#### EXERCISE:
Which of the lines below holds the string "import"? Copy every line that does.

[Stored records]
========================================

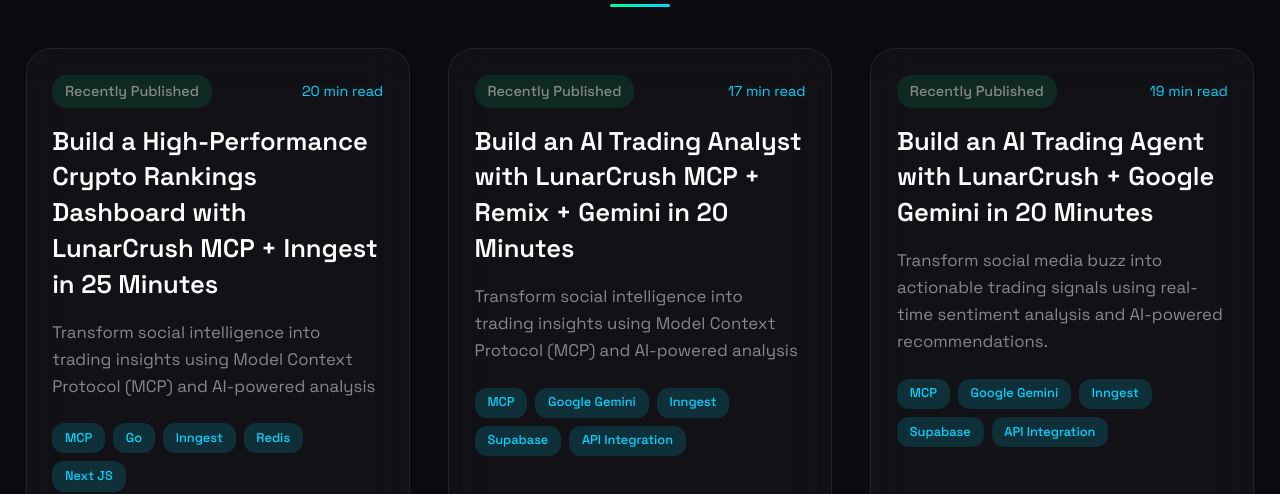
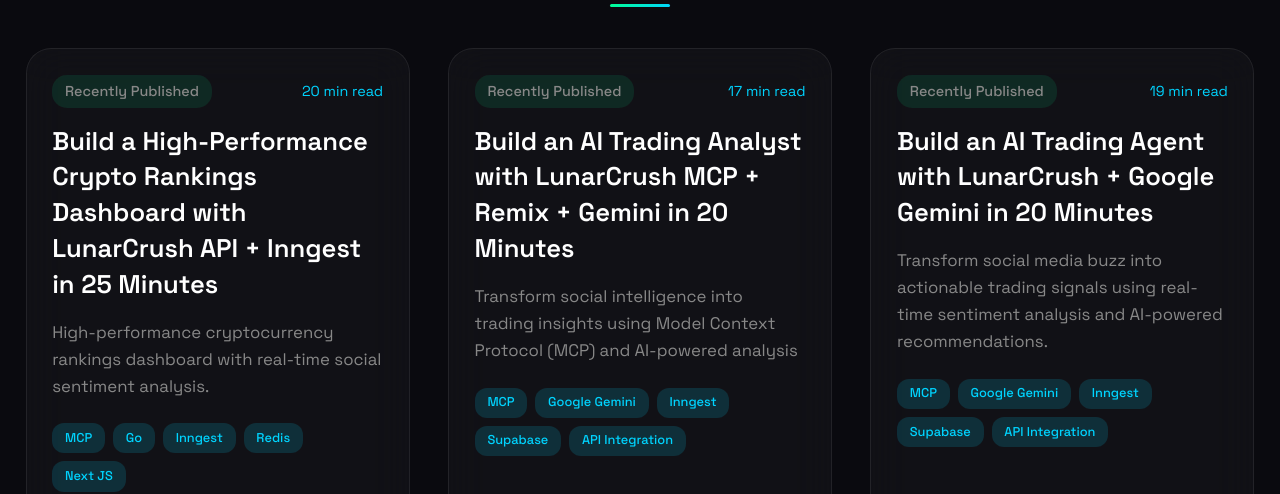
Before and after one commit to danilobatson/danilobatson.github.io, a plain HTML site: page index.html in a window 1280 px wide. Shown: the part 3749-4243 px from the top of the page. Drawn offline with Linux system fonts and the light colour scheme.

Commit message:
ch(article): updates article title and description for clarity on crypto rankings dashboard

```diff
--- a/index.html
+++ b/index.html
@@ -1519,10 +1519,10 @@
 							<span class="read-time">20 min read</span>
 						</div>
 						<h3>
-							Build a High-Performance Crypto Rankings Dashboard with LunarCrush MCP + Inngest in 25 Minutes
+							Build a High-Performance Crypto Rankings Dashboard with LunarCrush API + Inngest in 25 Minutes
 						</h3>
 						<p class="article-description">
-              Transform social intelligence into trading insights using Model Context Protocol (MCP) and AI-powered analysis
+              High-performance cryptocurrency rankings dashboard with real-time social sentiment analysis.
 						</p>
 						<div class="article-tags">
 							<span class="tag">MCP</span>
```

========================================

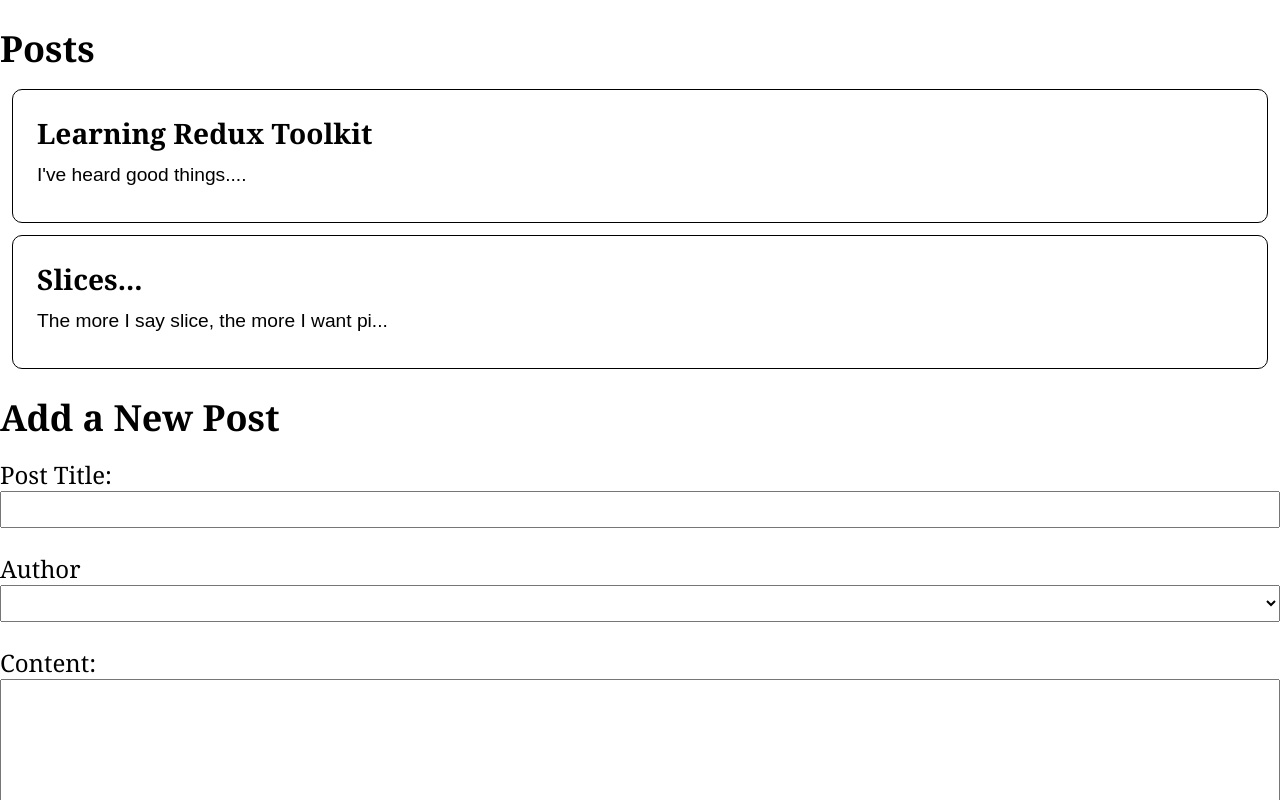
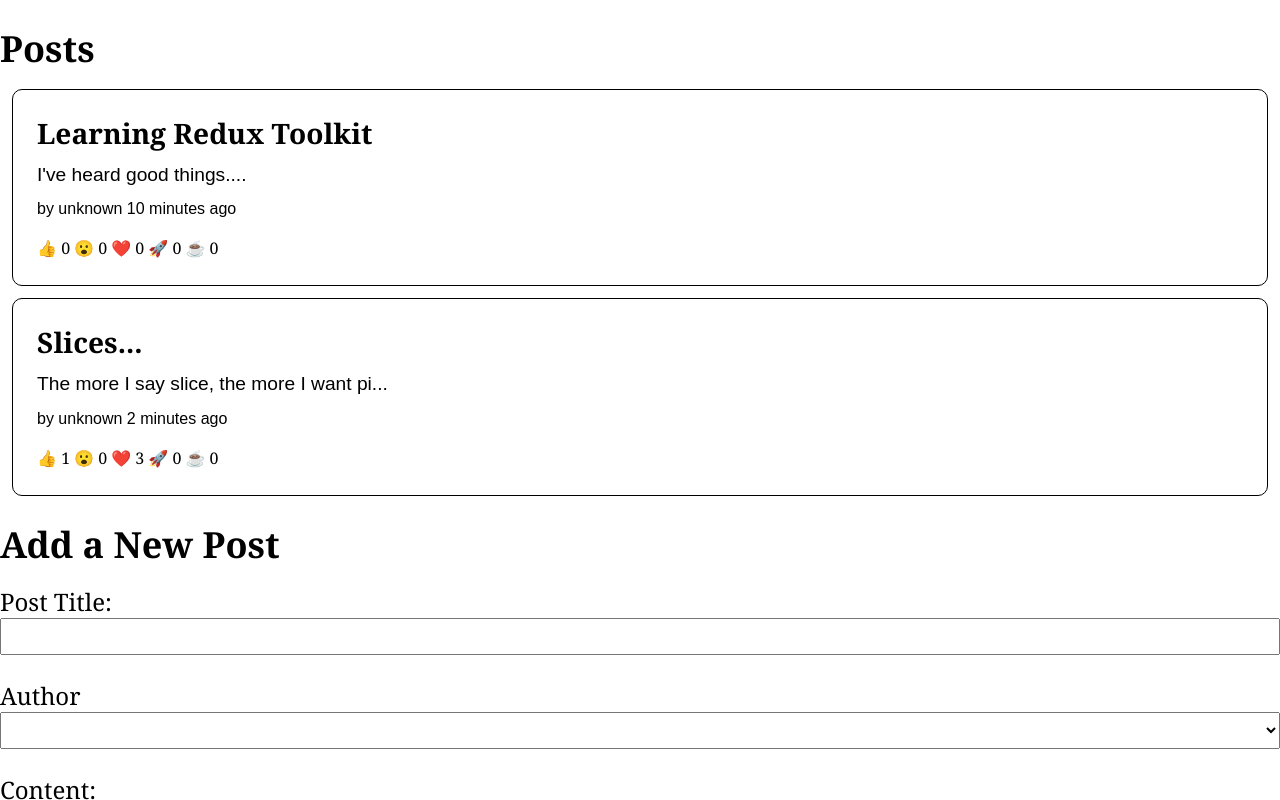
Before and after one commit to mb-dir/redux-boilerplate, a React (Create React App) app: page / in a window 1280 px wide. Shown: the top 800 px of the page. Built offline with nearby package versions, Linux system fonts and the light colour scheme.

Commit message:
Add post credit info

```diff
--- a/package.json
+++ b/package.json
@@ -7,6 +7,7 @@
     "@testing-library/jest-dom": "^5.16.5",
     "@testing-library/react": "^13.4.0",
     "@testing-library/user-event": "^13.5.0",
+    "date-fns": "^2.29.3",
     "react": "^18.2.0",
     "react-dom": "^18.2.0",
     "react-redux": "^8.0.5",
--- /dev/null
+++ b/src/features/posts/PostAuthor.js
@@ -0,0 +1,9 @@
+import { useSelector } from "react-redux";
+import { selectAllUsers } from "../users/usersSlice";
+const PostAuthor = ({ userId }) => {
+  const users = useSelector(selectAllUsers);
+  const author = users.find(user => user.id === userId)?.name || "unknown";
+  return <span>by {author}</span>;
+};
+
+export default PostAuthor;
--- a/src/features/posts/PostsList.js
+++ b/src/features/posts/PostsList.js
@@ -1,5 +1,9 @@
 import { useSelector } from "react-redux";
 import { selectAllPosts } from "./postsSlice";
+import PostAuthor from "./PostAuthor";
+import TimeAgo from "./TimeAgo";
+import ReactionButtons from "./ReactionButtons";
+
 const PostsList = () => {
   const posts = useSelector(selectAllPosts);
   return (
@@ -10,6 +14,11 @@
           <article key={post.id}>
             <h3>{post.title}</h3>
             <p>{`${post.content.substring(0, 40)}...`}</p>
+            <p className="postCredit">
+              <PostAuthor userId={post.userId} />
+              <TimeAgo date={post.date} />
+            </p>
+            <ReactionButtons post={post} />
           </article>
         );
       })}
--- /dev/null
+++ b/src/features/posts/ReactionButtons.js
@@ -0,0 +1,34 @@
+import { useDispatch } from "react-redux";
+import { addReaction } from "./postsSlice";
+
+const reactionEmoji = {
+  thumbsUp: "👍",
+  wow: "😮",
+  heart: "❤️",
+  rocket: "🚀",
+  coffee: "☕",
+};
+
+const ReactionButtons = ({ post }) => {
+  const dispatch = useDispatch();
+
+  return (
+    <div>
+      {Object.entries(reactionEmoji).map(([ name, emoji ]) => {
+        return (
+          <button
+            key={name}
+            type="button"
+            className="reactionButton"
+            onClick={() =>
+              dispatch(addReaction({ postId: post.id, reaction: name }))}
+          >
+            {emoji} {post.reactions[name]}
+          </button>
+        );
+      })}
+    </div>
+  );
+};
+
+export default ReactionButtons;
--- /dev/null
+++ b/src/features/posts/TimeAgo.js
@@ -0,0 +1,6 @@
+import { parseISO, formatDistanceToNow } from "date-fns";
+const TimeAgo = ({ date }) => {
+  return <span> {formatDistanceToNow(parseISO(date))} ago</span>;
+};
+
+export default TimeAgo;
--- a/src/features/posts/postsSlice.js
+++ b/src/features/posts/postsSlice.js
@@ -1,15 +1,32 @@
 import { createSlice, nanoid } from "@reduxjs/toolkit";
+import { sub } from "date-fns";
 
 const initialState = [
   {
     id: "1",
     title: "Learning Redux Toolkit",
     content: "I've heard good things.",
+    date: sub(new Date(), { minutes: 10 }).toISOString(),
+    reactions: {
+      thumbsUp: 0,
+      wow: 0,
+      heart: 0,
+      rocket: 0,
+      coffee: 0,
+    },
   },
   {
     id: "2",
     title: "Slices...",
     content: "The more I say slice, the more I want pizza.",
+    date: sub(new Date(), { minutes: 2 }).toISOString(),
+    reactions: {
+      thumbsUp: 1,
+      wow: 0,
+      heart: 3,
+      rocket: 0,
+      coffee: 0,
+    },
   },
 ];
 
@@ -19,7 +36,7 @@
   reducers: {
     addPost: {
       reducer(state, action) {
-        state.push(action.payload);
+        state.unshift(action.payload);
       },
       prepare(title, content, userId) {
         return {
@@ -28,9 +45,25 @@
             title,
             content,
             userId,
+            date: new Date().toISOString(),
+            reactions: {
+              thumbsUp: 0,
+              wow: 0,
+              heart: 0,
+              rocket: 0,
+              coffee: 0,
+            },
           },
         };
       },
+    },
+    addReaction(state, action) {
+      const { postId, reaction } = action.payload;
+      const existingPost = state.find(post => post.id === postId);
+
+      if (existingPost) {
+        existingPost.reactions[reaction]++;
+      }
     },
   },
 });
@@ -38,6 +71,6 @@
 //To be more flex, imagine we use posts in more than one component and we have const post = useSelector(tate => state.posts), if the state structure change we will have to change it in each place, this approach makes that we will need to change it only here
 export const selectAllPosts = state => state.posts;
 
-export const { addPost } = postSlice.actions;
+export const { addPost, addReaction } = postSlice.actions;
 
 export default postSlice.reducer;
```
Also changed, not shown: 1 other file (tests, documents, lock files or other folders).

========================================

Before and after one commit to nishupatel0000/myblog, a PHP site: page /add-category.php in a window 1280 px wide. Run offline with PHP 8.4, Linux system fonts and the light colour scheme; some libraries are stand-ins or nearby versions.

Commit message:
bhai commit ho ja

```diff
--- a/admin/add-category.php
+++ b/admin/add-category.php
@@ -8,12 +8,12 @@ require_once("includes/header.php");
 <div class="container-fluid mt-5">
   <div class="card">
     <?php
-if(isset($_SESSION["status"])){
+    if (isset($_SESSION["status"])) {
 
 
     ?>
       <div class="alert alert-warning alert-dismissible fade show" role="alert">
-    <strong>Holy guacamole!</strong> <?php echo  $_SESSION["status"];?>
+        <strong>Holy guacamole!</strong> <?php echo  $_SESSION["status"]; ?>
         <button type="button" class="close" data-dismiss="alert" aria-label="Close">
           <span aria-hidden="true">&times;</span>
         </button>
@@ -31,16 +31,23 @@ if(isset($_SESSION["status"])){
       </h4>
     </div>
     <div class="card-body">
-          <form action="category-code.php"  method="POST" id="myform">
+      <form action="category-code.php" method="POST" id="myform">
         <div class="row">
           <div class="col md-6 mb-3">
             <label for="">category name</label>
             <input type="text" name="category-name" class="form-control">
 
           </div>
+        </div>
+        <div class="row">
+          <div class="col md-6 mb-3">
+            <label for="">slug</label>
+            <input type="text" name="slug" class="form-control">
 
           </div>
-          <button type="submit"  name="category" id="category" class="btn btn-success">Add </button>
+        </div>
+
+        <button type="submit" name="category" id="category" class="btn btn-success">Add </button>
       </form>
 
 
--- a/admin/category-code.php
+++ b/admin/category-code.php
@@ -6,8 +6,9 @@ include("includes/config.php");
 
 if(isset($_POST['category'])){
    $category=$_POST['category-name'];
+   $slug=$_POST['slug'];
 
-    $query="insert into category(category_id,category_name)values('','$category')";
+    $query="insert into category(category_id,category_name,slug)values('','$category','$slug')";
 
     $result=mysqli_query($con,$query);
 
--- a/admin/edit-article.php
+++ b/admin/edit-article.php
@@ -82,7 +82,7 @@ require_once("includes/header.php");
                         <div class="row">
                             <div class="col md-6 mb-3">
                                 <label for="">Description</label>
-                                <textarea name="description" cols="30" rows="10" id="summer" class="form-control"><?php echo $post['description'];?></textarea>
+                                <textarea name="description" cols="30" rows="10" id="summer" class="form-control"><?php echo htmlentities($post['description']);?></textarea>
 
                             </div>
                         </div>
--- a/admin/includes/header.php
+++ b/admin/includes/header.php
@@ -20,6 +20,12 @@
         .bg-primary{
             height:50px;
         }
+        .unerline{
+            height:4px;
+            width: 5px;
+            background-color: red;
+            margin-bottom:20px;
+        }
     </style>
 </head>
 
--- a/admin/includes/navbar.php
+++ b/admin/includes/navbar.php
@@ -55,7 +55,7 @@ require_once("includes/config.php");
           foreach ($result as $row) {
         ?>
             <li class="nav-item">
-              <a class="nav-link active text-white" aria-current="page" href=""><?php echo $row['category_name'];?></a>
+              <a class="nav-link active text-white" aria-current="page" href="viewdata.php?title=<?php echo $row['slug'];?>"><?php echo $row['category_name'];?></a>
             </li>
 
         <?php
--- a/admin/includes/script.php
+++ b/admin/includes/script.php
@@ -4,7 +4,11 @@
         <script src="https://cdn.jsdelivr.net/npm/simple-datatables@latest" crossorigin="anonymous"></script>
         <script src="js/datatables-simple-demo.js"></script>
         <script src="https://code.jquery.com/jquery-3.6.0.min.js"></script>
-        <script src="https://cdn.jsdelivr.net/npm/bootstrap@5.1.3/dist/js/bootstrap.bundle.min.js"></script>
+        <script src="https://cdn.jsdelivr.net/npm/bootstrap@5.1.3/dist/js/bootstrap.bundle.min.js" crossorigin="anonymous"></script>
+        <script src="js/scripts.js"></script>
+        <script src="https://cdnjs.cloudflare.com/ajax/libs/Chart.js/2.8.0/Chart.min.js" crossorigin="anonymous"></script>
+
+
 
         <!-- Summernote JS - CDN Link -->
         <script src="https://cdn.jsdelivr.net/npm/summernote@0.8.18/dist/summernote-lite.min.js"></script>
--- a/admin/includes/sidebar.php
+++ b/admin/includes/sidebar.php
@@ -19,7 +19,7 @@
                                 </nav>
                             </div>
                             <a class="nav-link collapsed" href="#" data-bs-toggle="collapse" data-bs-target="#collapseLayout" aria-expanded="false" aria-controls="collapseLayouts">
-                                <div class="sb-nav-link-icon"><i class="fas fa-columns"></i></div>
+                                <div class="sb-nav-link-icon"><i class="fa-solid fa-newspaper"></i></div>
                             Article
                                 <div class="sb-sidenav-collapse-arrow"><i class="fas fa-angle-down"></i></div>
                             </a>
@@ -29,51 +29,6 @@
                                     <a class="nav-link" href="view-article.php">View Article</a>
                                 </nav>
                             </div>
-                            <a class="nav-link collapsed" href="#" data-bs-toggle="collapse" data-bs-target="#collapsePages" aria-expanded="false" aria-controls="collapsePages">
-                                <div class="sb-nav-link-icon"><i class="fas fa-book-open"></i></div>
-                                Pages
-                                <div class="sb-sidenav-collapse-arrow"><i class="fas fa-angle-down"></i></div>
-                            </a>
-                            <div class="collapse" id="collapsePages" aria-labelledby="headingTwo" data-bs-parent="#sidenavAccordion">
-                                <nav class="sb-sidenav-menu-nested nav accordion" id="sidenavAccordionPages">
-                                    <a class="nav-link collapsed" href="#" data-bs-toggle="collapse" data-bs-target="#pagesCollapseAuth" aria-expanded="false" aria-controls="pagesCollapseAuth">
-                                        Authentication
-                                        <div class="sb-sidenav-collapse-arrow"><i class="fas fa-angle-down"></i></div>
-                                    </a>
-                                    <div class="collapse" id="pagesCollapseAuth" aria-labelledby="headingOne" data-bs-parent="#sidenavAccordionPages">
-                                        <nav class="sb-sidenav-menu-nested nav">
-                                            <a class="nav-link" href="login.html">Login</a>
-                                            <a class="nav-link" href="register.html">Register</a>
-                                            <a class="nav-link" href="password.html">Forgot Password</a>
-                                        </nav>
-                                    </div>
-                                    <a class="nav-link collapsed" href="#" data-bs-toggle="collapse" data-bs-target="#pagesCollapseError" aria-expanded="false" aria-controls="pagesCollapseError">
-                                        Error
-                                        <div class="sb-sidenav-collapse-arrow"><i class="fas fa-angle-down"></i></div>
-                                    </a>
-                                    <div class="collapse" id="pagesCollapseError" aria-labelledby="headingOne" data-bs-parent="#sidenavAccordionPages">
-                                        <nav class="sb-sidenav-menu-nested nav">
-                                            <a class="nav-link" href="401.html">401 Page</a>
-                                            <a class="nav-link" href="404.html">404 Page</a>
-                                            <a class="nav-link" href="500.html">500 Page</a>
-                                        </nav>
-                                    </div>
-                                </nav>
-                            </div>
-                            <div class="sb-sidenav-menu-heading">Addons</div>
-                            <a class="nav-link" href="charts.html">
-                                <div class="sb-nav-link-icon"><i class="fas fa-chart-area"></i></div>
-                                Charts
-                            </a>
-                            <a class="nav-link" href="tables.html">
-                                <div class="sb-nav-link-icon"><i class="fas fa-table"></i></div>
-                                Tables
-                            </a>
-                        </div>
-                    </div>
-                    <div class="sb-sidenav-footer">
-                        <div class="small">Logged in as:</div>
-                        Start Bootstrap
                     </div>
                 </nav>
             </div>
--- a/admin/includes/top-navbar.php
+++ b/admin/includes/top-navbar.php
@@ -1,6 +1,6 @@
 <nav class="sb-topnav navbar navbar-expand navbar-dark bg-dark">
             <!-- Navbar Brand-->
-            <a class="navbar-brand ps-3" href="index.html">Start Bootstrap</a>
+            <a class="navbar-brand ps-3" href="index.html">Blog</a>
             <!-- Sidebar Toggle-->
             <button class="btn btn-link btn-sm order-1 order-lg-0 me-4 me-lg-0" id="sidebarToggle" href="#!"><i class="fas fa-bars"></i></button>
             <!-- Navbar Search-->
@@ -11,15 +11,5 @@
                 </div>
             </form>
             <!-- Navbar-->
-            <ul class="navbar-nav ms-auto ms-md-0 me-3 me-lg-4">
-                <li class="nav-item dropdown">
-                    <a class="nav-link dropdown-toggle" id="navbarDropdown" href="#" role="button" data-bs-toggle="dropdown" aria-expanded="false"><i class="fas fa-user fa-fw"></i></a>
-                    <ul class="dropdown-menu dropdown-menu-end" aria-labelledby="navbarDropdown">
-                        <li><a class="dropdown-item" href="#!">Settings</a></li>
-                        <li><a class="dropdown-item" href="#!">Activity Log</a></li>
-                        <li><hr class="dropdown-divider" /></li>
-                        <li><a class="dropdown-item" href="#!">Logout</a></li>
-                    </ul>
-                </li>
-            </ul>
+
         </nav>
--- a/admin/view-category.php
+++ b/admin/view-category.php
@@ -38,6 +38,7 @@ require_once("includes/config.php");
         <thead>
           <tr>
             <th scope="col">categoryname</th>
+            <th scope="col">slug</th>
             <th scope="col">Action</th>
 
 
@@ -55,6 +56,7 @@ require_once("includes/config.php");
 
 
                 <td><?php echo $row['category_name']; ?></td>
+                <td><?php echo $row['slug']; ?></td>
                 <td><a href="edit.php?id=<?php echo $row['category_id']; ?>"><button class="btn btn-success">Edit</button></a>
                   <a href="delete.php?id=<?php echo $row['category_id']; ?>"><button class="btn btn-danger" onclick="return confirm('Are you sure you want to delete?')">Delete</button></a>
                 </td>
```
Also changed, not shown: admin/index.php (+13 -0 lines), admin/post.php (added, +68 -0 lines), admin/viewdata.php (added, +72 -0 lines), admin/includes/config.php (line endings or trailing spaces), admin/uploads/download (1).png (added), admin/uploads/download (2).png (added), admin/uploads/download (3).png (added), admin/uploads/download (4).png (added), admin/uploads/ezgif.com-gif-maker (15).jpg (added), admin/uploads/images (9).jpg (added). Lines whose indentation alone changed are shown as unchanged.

========================================

#### ANSWER BOX:
+import { useSelector } from "react-redux";
+import { selectAllUsers } from "../users/usersSlice";
 import { useSelector } from "react-redux";
 import { selectAllPosts } from "./postsSlice";
+import PostAuthor from "./PostAuthor";
+import TimeAgo from "./TimeAgo";
+import ReactionButtons from "./ReactionButtons";
+import { useDispatch } from "react-redux";
+import { addReaction } from "./postsSlice";
+import { parseISO, formatDistanceToNow } from "date-fns";
 import { createSlice, nanoid } from "@reduxjs/toolkit";
+import { sub } from "date-fns";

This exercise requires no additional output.